Get in touch ...
Tigh Nam Beithe, Glendale Park, Invermoriston, Inverness,
Highland, IV63 7AB, Scotland.
Telephone +44 (0) 1320 351249
© 2022 Mountain Images : All Rights Reserved
Print Title : Spring Snow On The Saddle
Catalogue No, : SH072-T
Image Size : 520 x 260 mm
Print Size : 660 x 432 mm
Media : Fotospeed Metallic Gloss 275 gsm
Ink : Epson Ultrachrome Lightfast
Spring Snow on The Saddle
A fresh dusting of spring snow lies on Faochag and The Saddle at the head of Glen Shiel.
Glen Shiel is arguably one of Scotland’s finest glens, and the road that makes its way from Loch Cluanie in the east to the shores of Loch Duich in the west passes some of the grandest and tallest mountains in the entire Scottish Highlands.
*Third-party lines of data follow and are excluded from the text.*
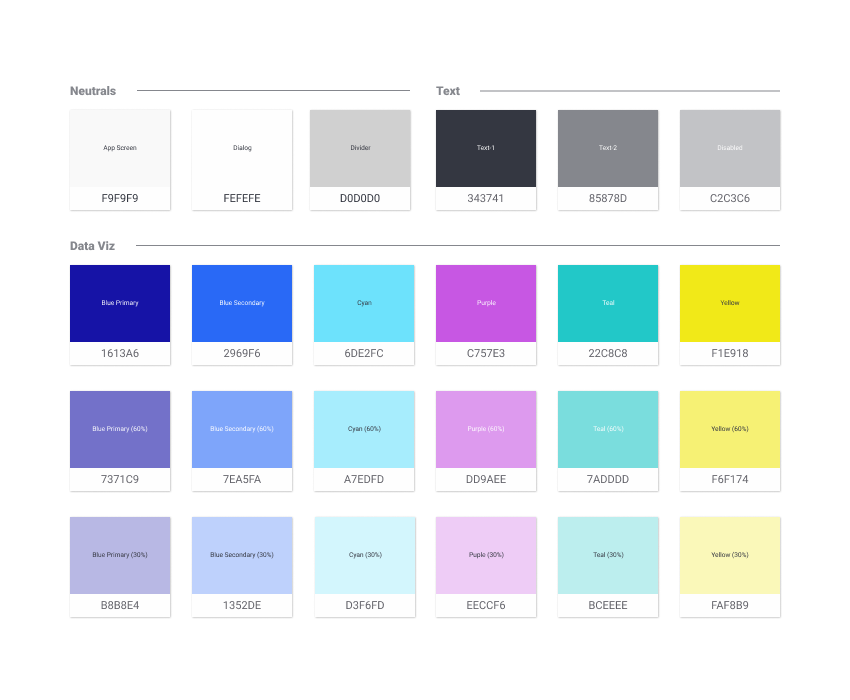
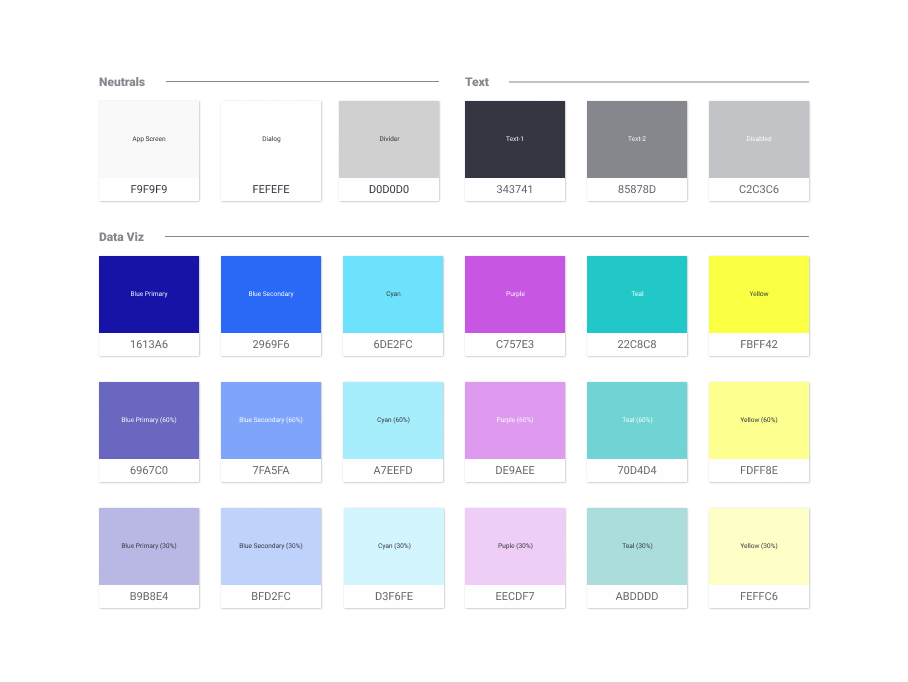
save

diff --git a/projects/dashboard-1.html b/projects/dashboard-1.html
@@ -316,23 +316,23 @@
             <span class="font-caption">Improved circle charts (composition/static/pie &amp donut)</span>
           </a>
         </div>
-        <div>
-          <h4>Column graphs</h4>
-          <a target="_blank" href="../assets/images/projects/dashboard-1/large_data-viz-2.png">
-            <img src="../assets/images/projects/dashboard-1/large_data-viz-2.png" alt="improved large data visualizations">
-            <span class="font-caption">Improved column graphs (comparison/static/column/standard &amp grouped)</span>
-          </a>
-        </div>
+      </div>
+      <div>
+        <h4>Column graphs</h4>
+        <a target="_blank" href="../assets/images/projects/dashboard-1/large_data-viz-2.png">
+          <img src="../assets/images/projects/dashboard-1/large_data-viz-2.png" alt="improved large data visualizations">
+          <span class="font-caption">Improved column graphs (comparison/static/column/standard &amp grouped)</span>
+        </a>
       </div>
     </div>
     <div class="row" id="row-visualization-new">
-      <h2><span>Improved Visualizations</span></h2>
+      <h2><span>New Visualizations</span></h2>
       <div class="row-50_50-prim">
         <div>
           <h4>Heatmap</h4>
           <a target="_blank" href="../assets/images/projects/dashboard-1/heatmap.png">
             <img src="../assets/images/projects/dashboard-1/heatmap.png" alt="improved large data visualizations">
-            <span class="font-caption">Heatmap visualization (composition/static/heatmap)</span>
+            <span class="font-caption">Heatmap visualization (composition/static/heatmap) - directly inspired by Github's heatmap</span>
           </a>
         </div>
         <div>
@@ -340,6 +340,25 @@
           <a target="_blank" href="../assets/images/projects/dashboard-1/sunburst.png">
             <img src="../assets/images/projects/dashboard-1/sunburst.png" alt="sunburst graph">
             <span class="font-caption">Sunburst graph (composition/static/sunburst)</span>
+          </a>
+        </div>
+      </div>
+    </div>
+    <div class="row" id="row-visual">
+      <h2><span>Visual Assets</span></h2>
+      <div class="row-50_50-prim">
+        <div>
+          <h4>Color styles</h4>
+          <a target="_blank" href="../assets/images/projects/dashboard-1/colors.png">
+            <img src="../assets/images/projects/dashboard-1/colors.png" alt="Color styles">
+            <span class="font-caption">Dashboard color styles</span>
+          </a>
+        </div>
+        <div>
+          <h4>Font styles</h4>
+          <a target="_blank" href="../assets/images/projects/dashboard-1/fonts.png">
+            <img src="../assets/images/projects/dashboard-1/fonts.png" alt="sfont styles">
+            <span class="font-caption">Font styles</span>
           </a>
         </div>
       </div>

diff --git a/assets/css/projects/dashboard-1/style.css b/assets/css/projects/dashboard-1/style.css
@@ -676,6 +676,17 @@ mark {
 #row-visualization-new .row-50_50-prim div a img:hover {
   border: 2px solid #2E69FF;
 }
+#row-visual .row-50_50-prim {
+  grid-gap: 2em;
+  margin-bottom: 2em;
+}
+#row-visual .row-50_50-prim div a img {
+  width: 100%;
+  border: 2px solid #E5E5E5;
+}
+#row-visual .row-50_50-prim div a img:hover {
+  border: 2px solid #2E69FF;
+}
 /*--Importantants--*/
 #visible-while-mobile_h1 {
   display: none;

diff --git a/assets/css/projects/dashboard-1/style.less b/assets/css/projects/dashboard-1/style.less
@@ -676,6 +676,24 @@ mark{
     }
   }
 }
+#row-visual{
+  .row-50_50-prim{
+    grid-gap:2em;
+    margin-bottom:2em;
+    div{
+      a{
+        img{
+          width:100%;
+          border:2px solid #E5E5E5;
+          &:hover{
+            border:2px solid @color-hyperlink;
+          }
+        }
+      }
+    }
+  }
+}
+
 
 /*--Importantants--*/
There is so much here to capture the photographer’s eye and imagination.
One of my favourite locations is beside the River Shiel where it crosses a bed of alluvial gravel before descending a series of cascades to reach the tiny and secretive Loch Shiel. At this point the valley is enclosed by steep mountain slopes which to the south rise up to the shapely peak of Sgurr an Lochain on the main Glen Shiel Ridge, and to the north to Sgurr na Ciste Duibhe on the Five Sisters of Kintail ridge. Directly ahead, demanding and certainly deserving of one’s attention, is the shapely cone of Faochag and the impressive and challenging rocky ridges of The Saddle.
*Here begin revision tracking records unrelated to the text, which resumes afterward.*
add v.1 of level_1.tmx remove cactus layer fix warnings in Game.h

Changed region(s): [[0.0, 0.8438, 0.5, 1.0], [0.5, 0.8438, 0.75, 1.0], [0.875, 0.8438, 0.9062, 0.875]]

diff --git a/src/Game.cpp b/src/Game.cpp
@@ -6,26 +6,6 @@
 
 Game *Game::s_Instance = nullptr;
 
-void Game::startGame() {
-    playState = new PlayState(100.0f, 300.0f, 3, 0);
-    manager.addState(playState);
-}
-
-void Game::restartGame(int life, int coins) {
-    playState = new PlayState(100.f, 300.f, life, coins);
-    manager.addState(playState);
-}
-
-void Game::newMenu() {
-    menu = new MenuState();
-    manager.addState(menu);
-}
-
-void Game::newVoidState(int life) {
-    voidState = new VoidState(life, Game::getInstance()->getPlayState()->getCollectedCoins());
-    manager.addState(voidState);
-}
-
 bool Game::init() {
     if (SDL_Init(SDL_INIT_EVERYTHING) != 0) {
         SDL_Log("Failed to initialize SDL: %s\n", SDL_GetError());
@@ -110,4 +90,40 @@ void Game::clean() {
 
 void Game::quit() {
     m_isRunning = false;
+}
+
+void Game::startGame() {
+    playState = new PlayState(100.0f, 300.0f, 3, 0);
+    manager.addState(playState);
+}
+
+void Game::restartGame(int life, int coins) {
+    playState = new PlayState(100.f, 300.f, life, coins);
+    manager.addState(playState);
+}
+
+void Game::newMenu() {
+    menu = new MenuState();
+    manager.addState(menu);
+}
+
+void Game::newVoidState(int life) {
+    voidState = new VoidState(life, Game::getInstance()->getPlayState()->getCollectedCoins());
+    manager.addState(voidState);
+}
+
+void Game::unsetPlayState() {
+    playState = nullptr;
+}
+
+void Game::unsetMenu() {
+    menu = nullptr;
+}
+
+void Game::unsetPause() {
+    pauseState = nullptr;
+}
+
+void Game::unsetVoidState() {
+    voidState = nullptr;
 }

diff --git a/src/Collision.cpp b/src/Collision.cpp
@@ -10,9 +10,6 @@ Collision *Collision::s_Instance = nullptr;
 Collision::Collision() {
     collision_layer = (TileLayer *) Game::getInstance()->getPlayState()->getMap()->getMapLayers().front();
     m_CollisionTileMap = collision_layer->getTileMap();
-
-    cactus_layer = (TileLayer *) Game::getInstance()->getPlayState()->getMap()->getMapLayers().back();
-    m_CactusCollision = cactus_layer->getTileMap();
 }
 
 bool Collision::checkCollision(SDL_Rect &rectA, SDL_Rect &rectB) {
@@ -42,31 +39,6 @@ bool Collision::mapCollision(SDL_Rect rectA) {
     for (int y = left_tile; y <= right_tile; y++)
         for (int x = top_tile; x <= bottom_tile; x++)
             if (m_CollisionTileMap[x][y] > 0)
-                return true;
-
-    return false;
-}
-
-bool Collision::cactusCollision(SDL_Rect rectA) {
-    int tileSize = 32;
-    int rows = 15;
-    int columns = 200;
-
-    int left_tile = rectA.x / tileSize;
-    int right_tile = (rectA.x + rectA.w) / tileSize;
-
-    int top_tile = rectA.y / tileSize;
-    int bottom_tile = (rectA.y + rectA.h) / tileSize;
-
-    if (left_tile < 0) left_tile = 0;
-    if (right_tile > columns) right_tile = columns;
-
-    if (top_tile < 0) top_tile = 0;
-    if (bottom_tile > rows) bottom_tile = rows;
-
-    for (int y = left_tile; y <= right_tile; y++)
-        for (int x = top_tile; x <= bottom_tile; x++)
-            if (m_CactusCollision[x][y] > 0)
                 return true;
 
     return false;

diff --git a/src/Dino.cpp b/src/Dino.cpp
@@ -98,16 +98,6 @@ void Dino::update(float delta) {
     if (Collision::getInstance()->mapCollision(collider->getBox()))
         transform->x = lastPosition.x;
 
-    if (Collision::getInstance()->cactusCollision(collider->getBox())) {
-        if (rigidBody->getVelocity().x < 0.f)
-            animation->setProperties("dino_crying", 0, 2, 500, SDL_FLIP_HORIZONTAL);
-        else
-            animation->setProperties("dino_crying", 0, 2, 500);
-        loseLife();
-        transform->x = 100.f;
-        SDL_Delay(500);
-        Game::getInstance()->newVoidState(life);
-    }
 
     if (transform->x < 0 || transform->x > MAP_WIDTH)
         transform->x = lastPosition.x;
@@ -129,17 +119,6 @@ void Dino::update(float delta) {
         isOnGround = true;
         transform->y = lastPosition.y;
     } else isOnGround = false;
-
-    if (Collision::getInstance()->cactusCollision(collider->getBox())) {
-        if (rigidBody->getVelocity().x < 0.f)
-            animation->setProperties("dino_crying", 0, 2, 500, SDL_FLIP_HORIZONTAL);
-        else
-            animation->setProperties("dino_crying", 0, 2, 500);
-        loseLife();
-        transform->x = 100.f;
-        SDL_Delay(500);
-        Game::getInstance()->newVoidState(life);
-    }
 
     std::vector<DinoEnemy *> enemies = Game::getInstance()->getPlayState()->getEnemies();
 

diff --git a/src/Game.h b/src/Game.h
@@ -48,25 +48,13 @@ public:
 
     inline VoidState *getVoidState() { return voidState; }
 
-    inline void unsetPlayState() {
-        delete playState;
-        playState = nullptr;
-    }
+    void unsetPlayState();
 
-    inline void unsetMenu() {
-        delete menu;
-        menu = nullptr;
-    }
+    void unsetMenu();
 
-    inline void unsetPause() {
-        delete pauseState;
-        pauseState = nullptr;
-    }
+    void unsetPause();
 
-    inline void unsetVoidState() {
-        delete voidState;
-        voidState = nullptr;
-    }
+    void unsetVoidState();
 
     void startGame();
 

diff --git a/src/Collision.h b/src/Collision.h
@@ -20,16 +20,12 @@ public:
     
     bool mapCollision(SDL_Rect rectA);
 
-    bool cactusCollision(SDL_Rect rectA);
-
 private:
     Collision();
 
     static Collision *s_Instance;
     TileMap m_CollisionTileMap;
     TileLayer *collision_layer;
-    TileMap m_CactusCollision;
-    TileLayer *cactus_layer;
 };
With the north facing slopes and much of the lower glen often in deep shadow for much of the day, achieving a well exposed image here can be challenging and at some times of the year almost impossible. Winter is the time for summit photography; more general views of the mountains, the river and the glen itself are best achieved when the sun is higher in the morning sky during either spring or autumn. My image was captured during the first week of March when both the light, the snow and also the colours were at their very best.